Is fracking dangerous? The short answer is yes.
Fracking (short for “hydraulic fracturing”) is the oil and gas industries’ highly controversial process for retrieving natural gas from deposits in shale rock 6,000 to 10,000 feet (or one to two miles) beneath the surface of the earth. Highly pressurized water, mixed with a veritable gumbo of highly toxic chemicals and sand, is injected into the “well,” creating a chemical reaction that opens fissures in the shale. Natural gas escapes through the fissures and is drawn back up the well to the surface, where it is processed, refined and shipped to market.
Gee! What could possibly go wrong? Let’s start with the fracking mixture, which is made up of highly corrosive and carcinogenic chemicals. It seems reasonable to regulate the chemicals that make up this mixture, but the industry considers that information a trade secret—and, of course, the government and courts have supported that position.

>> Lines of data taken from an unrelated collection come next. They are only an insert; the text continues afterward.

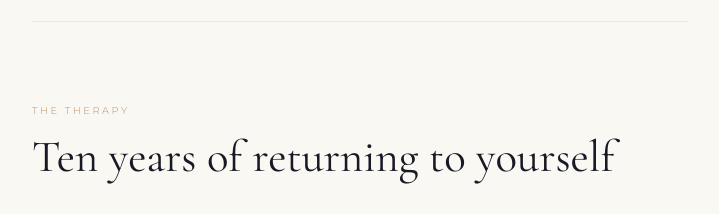
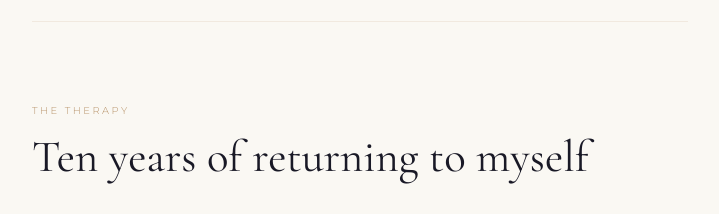
Before and after one commit to karolinabroskova-art/salon, a plain HTML site: page about.html in a window 1280 px wide. Shown: the part 4080-4294 px from the top of the page, without its empty margins (280-999 px from the left). Drawn offline with nearby package versions, Linux system fonts and the light colour scheme.

Commit message:
Change 'returning to yourself' to 'returning to myself' in Therapy heading

```diff
--- a/about.html
+++ b/about.html
@@ -647,7 +647,7 @@
 
       <div class="story-section reveal">
         <span class="story-label">The Therapy</span>
-        <h2>Ten years of returning to yourself</h2>
+        <h2>Ten years of returning to myself</h2>
         <p>
           At twenty-eight, I walked into a therapist's room for the first time.
           I have, in essence, never fully left — with only a few short breaks across
```
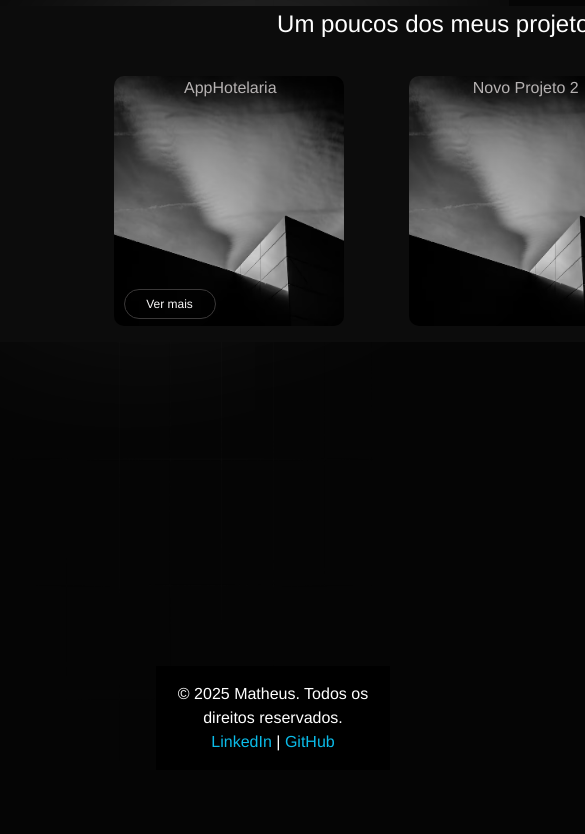
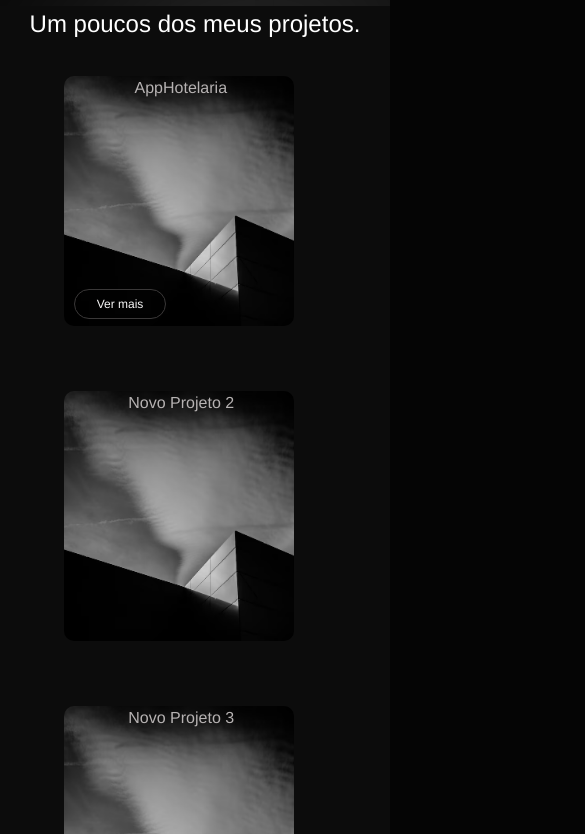
Before and after one commit to Matheus-Ribeiro-Jesus/portifolio, a plain HTML site: page projetos.html in a window 390 px wide. Shown: the part 74-908 px from the top of the page, 585 px wide, since content can reach past the window. Before the commit the page ends 844 px from the top, so only its background shows below. Drawn offline with Linux system fonts and the light colour scheme.

Commit message:
Segunda alteração web

```diff
--- a/css/projetos.css
+++ b/css/projetos.css
@@ -179,3 +179,16 @@
 footer a:hover {
     text-decoration: underline;
 }
+
+@media(max-width: 1000px) {
+    .list-items{
+        display: flex;
+        flex-direction: column;
+
+    }
+    footer{
+        grid-area: footer;
+        position: relative;
+        text-align: center;
+    }
+}
--- a/projetos.html
+++ b/projetos.html
@@ -33,7 +33,7 @@
                         <img src="" alt="">
                            <span>AppHotelaria</span>
                         <div class="button-github">
-                        <a href="https://github.com" class="apphotel">Ver mais</a>
+                        <a href="https://github.com/Matheus-Ribeiro-Jesus/AppHotel" class="apphotel">Ver mais</a>
                     </div>
                     </div>
                         <div class="cards cards1">
```
Also changed, not shown: css/style.css (+18 -0 lines), index.html (+2 -0 lines).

We do know that there are approximately 600 different chemicals that the industry can choose from. These include methane, benzene and toluene (all of which are considered toxic under the Clean Air Act and the Safe Drinking Water Act), plus diesel fuel, lead, sulfuric acid and formaldehyde, just to name a few. Not all 600 chemicals are used in a single injection (or frack). The industry asserts that only five to 10 chemicals are used per frack, and this makes a difference because, presumably, there is safety in using fewer chemicals. But whatever the concoction, there can be from 80 to 300 tons of these chemicals used in each injection. What the industry also fails to mention is that, although a fracking well may be host to “only” 300 tons of hazardous chemicals, a fracking minefield contains thousands of wells, all using different compounds, amassing an enormous cumulative effect.
The industry may insist that the fracking process itself is not dangerous, but the components used in the process definitely cause problems. In Pennsylvania, inspectors found that nearly 1 in 10 wells had faulty cement and steel casings, making them prone to leaks and contamination.
Because these drilling sites are not only vertical, but also travel horizontally—sometimes for miles—the risk presented by these faulty “components” is greatly increased. A Pennsylvania study shows this risk has increased since 2009 with the growth of the fracking boom, and that the depth and breadth of the wells has increased as well. How can the components of fracking be separated from the safety of the process?
Fracking presents levels of potential contamination never experienced before—and, increasingly, water is the victim. Wastewater, called “flowback water” or “produced water,” returns to the surface after the fracking process is completed. There is no known way to effectively dispose of it. Some of this water is reused, but that only delays the ultimate problem. Some of it is pumped into even deeper injection wells, which, according to Dr. Bill Chameides of Duke University, causes “an earthquake every now and again.”
The only other known way to dispose of this wastewater would be to treat it. But the technology has not kept up with the industry here. Highly sophisticated processes are required, and, to date, none have proven effective.
Beyond the issues of water contamination and wastewater disposal, the sheer quantity of water used is enormous. Two to eight million gallons of water are used per frack. These millions of gallons are used across minefields, which can be populated by thousands of mines, and each fracking well can be used repeatedly. It’s no wonder that water-usage calculations can’t be found in the research. The industry doesn’t know—or perhaps it’s willfully ignorant.
Moreover, rarely do fracking minefields have access to that quantity of water; it has to be brought in, mostly by truck. According to the New York State Department of Environmental Conservation, each frack requires 400 to 600 tanker trucks for each well and another 200 to 300 tanker trucks to take away the liquid waste from that frack.
The potential for disaster is consistently minimized or dismissed entirely. However, it’s not corporations who will live with the contamination or pay to try to clean it up—we will. Earlier in September, John Gladden, a retired research manager and fracking foe, told commissioners in North Carolina what the average person seems to understand, but the industry chooses to ignore: “It’s cheaper to prevent contamination than to clean it up.”
Fracking operations are currently underway in at least 17 states. Sadly, Colorado—a state close to the hearts of all in the cannabis community—is second only to Texas in the number of fracking wells. Colorado may be enjoying a pop-culture grooviness because of legal weed, but its environmental policies leave a lot to be desired.
Many municipalities are challenging the frackers, but the government and corporations have put up many roadblocks. As human beings—and, in particular, as human beings who smoke pot—it is our responsibility to support these challenges, in Colorado and across the nation. Legal cannabis production and retail sales may usher in a new viable industry, but let’s never forget that it’s completely reliant on clean water.